>>>>>
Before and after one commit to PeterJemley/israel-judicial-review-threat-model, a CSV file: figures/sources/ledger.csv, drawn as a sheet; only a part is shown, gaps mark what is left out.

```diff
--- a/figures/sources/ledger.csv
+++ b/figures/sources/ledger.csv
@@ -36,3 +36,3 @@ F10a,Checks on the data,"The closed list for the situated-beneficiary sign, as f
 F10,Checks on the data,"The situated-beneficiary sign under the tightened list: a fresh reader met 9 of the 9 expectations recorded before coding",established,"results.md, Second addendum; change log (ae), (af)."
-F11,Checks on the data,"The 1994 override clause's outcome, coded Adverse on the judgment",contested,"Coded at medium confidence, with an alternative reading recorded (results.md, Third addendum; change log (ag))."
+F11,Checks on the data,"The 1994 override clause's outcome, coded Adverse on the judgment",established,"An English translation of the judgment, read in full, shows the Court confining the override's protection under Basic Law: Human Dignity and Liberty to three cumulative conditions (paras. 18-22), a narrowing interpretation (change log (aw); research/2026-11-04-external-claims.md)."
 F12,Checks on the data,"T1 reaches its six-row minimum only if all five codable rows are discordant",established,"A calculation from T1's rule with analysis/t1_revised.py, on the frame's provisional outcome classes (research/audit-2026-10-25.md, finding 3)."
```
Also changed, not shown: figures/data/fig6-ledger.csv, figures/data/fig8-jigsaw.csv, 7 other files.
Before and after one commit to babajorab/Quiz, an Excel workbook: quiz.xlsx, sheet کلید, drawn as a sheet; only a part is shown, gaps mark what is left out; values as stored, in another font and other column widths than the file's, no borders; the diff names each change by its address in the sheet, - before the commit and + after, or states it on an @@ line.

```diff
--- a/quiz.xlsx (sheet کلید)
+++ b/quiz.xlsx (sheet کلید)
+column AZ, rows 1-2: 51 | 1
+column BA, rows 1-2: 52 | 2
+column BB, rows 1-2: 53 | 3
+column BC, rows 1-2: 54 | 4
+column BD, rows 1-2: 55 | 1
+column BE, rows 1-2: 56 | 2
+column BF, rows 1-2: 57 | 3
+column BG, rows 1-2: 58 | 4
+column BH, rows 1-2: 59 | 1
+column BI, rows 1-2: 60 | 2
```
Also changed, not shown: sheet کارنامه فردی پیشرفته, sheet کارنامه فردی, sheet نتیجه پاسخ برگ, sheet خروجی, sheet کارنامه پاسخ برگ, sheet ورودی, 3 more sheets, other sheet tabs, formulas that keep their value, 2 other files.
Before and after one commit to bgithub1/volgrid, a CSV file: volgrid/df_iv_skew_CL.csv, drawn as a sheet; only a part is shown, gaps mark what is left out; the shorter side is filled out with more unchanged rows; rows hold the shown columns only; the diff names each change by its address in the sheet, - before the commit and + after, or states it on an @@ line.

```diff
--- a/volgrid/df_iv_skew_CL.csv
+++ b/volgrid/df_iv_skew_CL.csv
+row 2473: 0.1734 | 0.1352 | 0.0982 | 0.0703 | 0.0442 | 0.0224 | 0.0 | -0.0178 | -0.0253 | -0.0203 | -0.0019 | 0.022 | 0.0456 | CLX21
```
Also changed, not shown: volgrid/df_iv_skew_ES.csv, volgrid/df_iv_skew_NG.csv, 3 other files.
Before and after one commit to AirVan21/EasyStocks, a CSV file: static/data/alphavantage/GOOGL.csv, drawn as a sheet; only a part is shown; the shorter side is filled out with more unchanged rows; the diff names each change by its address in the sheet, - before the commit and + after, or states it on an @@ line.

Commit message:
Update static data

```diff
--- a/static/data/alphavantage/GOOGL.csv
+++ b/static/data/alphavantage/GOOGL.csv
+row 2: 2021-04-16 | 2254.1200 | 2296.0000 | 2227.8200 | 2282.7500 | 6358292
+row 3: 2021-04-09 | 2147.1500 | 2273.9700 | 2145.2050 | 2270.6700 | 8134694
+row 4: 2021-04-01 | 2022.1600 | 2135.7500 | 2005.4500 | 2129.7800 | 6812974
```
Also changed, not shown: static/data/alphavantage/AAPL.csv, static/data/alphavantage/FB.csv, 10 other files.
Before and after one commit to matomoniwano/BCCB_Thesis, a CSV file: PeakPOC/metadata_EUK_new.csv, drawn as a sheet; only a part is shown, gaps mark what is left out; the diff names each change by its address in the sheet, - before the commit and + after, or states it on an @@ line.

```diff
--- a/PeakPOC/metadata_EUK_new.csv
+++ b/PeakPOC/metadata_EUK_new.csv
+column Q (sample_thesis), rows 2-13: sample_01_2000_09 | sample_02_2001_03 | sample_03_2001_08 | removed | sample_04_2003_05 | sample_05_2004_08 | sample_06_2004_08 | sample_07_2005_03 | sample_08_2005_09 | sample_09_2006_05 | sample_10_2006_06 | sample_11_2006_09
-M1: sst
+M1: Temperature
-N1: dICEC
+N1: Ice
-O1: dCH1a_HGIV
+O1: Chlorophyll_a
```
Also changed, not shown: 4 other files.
<<<<<
→ Assigned task
In the material above, how many lines contain the string "ledger"? Respond with that number by itself.

→ The completed task
4